‘Yes, thank you very much. The narration more than suffices,’ say I.
‘But, wait, what have we here?’ He pauses and the image congeals. What we have here appears to me to be not only malevolent but huge, for it fills the entirety of the magick screen. I ask guardedly as to its nature.
‘It is a Lesion,’ says the Registrar knowledgeabubblie. ‘If you would be kind enough to keep very still, I shall make a sketch of it. I shall need to discuss it with the boss.’ (There is a Senior Registrar! think I with some comfort. The person who knows the most of all! And I am greateful once more to be in such hands.)
‘There,’ says he again at length. ‘Out!’ And the screen goes dark. ‘Now then, I am going to ask you to lie on your left-hand side. We need to examine the prostatae. You need not be alarmed. It is a digital examination.’
‘I know,’ say I, airily, for since the test drive of my new coach I am fully conversant with the subject and assume the Technologie, with its magick screen and little pictures, and its box with tiny lights, to be tucked out of sight. ‘How marvellously state-of-the-art!’
‘What??? — Oh!!!’ and I take a sharp in-breath.
‘Uh-huh…’ murmurs he, squinting at the ceiling as he executes the job at hand, ‘…just round here…’
‘…and a bit up here…’
‘…and around there…’
‘…and there we are, done!’
‘Sister, the sluice!’
There is the slapping of deliberate but ungainly splashy footsteps as she disappears from view, and then, with a great clanking of chains and an immense gurgle from a nearby drain, we are finished.

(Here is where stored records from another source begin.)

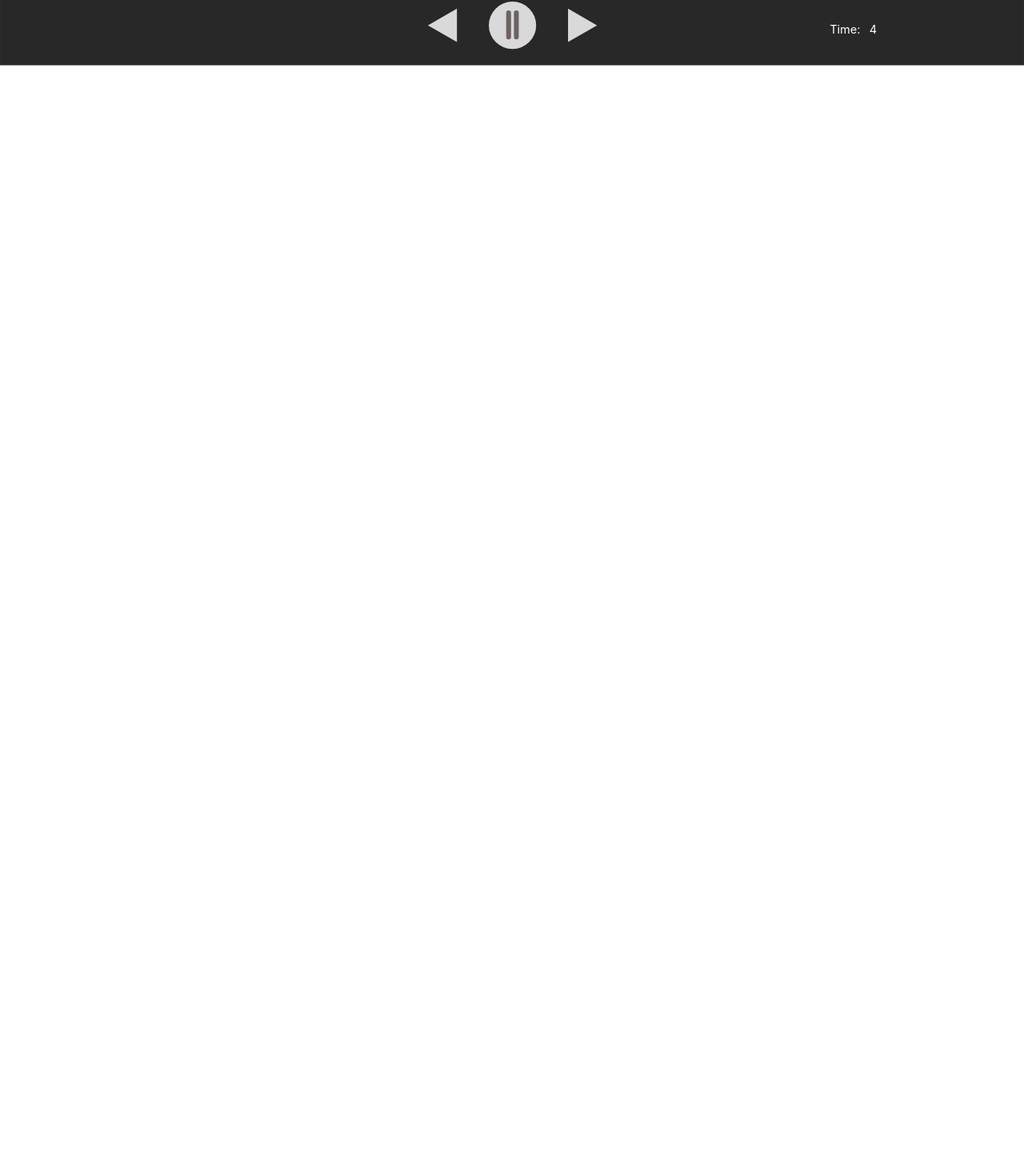
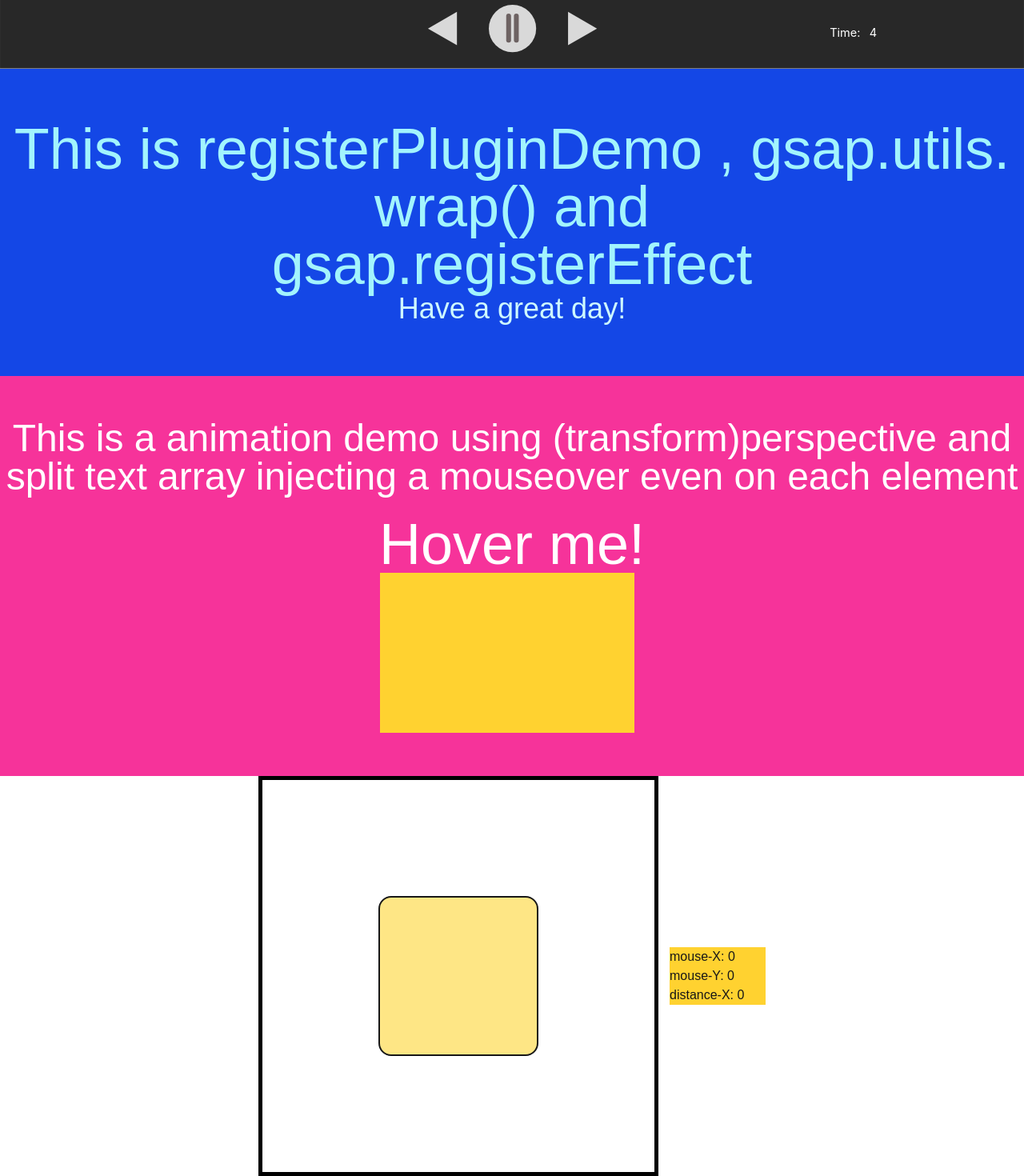
Before and after one commit to dev-zyrushiyao/gsap-sketchpad-v2, a Next.js app: page / in a window 1280 px wide. Shown: the part 1052-2522 px from the top of the page at 80% size. Before the commit the page ends 1134 px from the top, so only its background shows below. Built offline with nearby package versions, Linux system fonts and the light colour scheme.

Commit message:
Added new sketch and fixed play button of timelinevisuzlizer

```diff
--- /dev/null
+++ b/app/components/MouseDemo.tsx
@@ -0,0 +1,72 @@
+import { useGSAP } from "@gsap/react";
+import gsap from "gsap";
+import React, { useRef, useState } from "react";
+
+gsap.registerPlugin(useGSAP);
+
+type Coordinates = { x: number; y: number; distX: number };
+type QuickSetterFn = (value: number | string) => void;
+
+export default function MouseDemo() {
+  //useRef
+  const container = useRef<HTMLDivElement | null>(null);
+
+  //state
+  const [coordinates, setCoordinates] = useState<Coordinates>({
+    x: 0,
+    y: 0,
+    distX: 0,
+  });
+
+  //useGsap - contextSafe
+  const { contextSafe } = useGSAP(() => {}, { scope: container });
+
+  function handleMouseMove(e: React.MouseEvent<HTMLDivElement>): void {
+    const context = contextSafe(() => {
+      const rect = e.currentTarget.getBoundingClientRect();
+      const xAxis = e.nativeEvent.clientX - rect.left;
+      const yAxis = e.nativeEvent.clientY - rect.top;
+
+      //calculates the distance between the width and the center of the div
+      const center = rect.width / 2;
+      const distanceX = Math.abs(center - xAxis);
+
+      const updatedCoordinates: Coordinates = {
+        x: xAxis,
+        y: yAxis,
+        distX: distanceX,
+      };
+      setCoordinates(updatedCoordinates);
+
+      //quickSetter
+      const setScaleX = gsap.quickSetter(".box", "scaleX");
+      const setScaleY = gsap.quickSetter(".box", "scaleY");
+
+      const scaleX = gsap.utils.mapRange(0, center, 2, 0.0, distanceX);
+      // const scaleY = gsap.utils.mapRange(0, 500, 1, 1.5, yAxis);
+
+      setScaleX(scaleX);
+      setScaleY(scaleX);
+    });
+
+    context();
+  }
+
+  return (
+    <div className="flex flex-row justify-center items-center gap-3.5 ">
+      <div
+        ref={container}
+        onMouseMove={handleMouseMove}
+        className="border-5 border-black h-[500px] w-[500px] flex flex-row justify-center items-center relative"
+      >
+        {/* <div className="border h-full w-0.1"></div> */}
+        <div className="box border-2 rounded-2xl bg-amber-200 w-50 h-50 "></div>
+      </div>
+      <div className="bg-amber-300 w-30">
+        <p>mouse-X: {coordinates.x}</p>
+        <p>mouse-Y: {coordinates.y}</p>
+        <p>distance-X: {coordinates.distX}</p>
+      </div>
+    </div>
+  );
+}
--- /dev/null
+++ b/app/components/RotationDimensionText.tsx
@@ -0,0 +1,60 @@
+import { useGSAP } from "@gsap/react";
+import gsap from "gsap";
+import { SplitText } from "gsap/SplitText";
+import React, { useRef, useState } from "react";
+
+gsap.registerPlugin(useRef, SplitText);
+
+export default function RotationDimensionText() {
+  const container = useRef<HTMLDivElement | null>(null);
+
+  useGSAP(
+    () => {
+      const split = SplitText.create("h2", { type: "chars" });
+
+      function handleMouseEnter(e: MouseEvent) {
+        const target = e.currentTarget;
+
+        // Ignore hovers while the element is actively spinning
+        if (gsap.isTweening(target)) return;
+
+        gsap.to(target, {
+          rotateY: "+=360",
+          duration: 1,
+          ease: "back(2)",
+        });
+      }
+
+      //split chars is array of Element[]
+      //convert the Element to HTMLElement
+      split.chars.forEach((char) => {
+        const element = char as HTMLElement;
+        element.addEventListener("mouseenter", handleMouseEnter);
+      });
+
+      //div box animation
+      const box = container.current?.querySelector(".box");
+      if (!box) return;
+
+      const setTransformPerspective = gsap.quickSetter(box, "rotateY");
+      setTransformPerspective(250);
+      gsap.to(box, { repeat: -1, rotateY: 360, duration: 8 });
+    },
+    { scope: container },
+  );
+
+  return (
+    <div className="bg-pink-500 h-125 flex flex-col items-center justify-center gap-6">
+      <h3 className="text-white text-5xl text-center">
+        This is a animation demo using (transform)perspective and split text
+        array injecting a mouseover even on each element
+      </h3>
+
+      <div ref={container}>
+        <h2 className="text-white text-7xl">Hover me!</h2>
+
+        <div className="box w-80 h-50 bg-amber-300"></div>
+      </div>
+    </div>
+  );
+}
--- a/app/components/TimelineVisualizer.tsx
+++ b/app/components/TimelineVisualizer.tsx
@@ -139,7 +139,7 @@ export default function TimelineVisualizer() {
         gsap.to(animationTl.current, { timeScale: 1, duration: 0.3 });
       }
 
-      animationTl.current.timeScale(1);
+      animationTl.current.play();
     });
 
     context();
--- /dev/null
+++ b/app/components/WrapText.tsx
@@ -0,0 +1,70 @@
+import { useGSAP } from "@gsap/react";
+import gsap from "gsap";
+import { SplitText } from "gsap/SplitText";
+import React, { useRef } from "react";
+
+gsap.registerPlugin(SplitText);
+
+gsap.registerEffect({
+  name: "zipper",
+  extendTimeline: true,
+  defaults: {
+    yWrap: [100, -100],
+    duration: 0.5,
+  },
+  effect: (
+    targets: gsap.DOMTarget,
+    config: { yWrap: number[]; duration: number },
+  ) => {
+    const wrapRotate = gsap.utils.wrap([90, -90]);
+
+    const split = SplitText.create(targets, {
+      type: "chars",
+    });
+
+    const tween = gsap.from(split.chars, {
+      opacity: 0,
+
+      y: gsap.utils.wrap(config.yWrap),
+      duration: config.duration,
+      rotate: wrapRotate,
+      stagger: { each: 0.05, from: "start" },
+    });
+
+    return tween;
+  },
+});
+
+export default function WrapText() {
+  const container = useRef<HTMLParagraphElement | null>(null);
+
+  useGSAP(
+    () => {
+      // Tween
+      // gsap.effects.zipper("h1", { y: 100 });
+
+      //--or
+
+      //Timeline chaining via registerEffect({extendedTimeline: bool})
+      const tl = gsap
+        .timeline({ repeat: -1, repeatDelay: 1 })
+        .zipper("h1")
+        .zipper("p", { duration: 1 });
+    },
+    { scope: container },
+  );
+
+  return (
+    <div
+      ref={container}
+      className="bg-blue-700 h-96 flex flex-col items-center justify-center"
+    >
+      <h1 className="text-cyan-200 text-7xl text-center">
+        This is registerPluginDemo , gsap.utils.wrap() and <br />{" "}
+        gsap.registerEffect
+      </h1>
+
+      <p className="text-cyan-100 text-4xl">Have a great day!</p>
+    </div>
+  );
+}
--- a/app/page.tsx
+++ b/app/page.tsx
@@ -1,13 +1,19 @@
 "use client";
 
+import MouseDemo from "./components/MouseDemo";
+import RotationDimensionText from "./components/RotationDimensionText";
 import SchoolTravel from "./components/SchoolTravel";
 import TimelineVisualizer from "./components/TimelineVisualizer";
+import WrapText from "./components/WrapText";
 
 export default function Home() {
   return (
     <div>
       <SchoolTravel />
       <TimelineVisualizer />
+      <WrapText />
+      <RotationDimensionText />
+      <MouseDemo />
     </div>
   );
 }
```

After a short while I am dressed again to meet the cold, and while Sister is busy with mop and bucket the Registrar summarises my Management Plan, which is to be as follows: viz. — that the amount of tumour poison in my blood is of a normal degree, so naught is necessary there; no stone is present, but he will discuss with colleagues the charcoal sketch he hath made, and that I am to expect a further appoyntment to have the depicted Lesion removed; that the nature of Brother Renald’s other findings be confirmed by magick ray etchings; and now if I have no questions that will be all for today.
‘Do you not wish to see my consent form?’ ask I as I button my coat.
‘Oh, God, they’re not using them now, are they?’ says he, and declines it. ‘But if you want to write to say you had a great time, I can put that in my Apraisall.’
After supper, to bed, though disturbed all night by nightmares of fighting my way out of a pink balloon before I drown.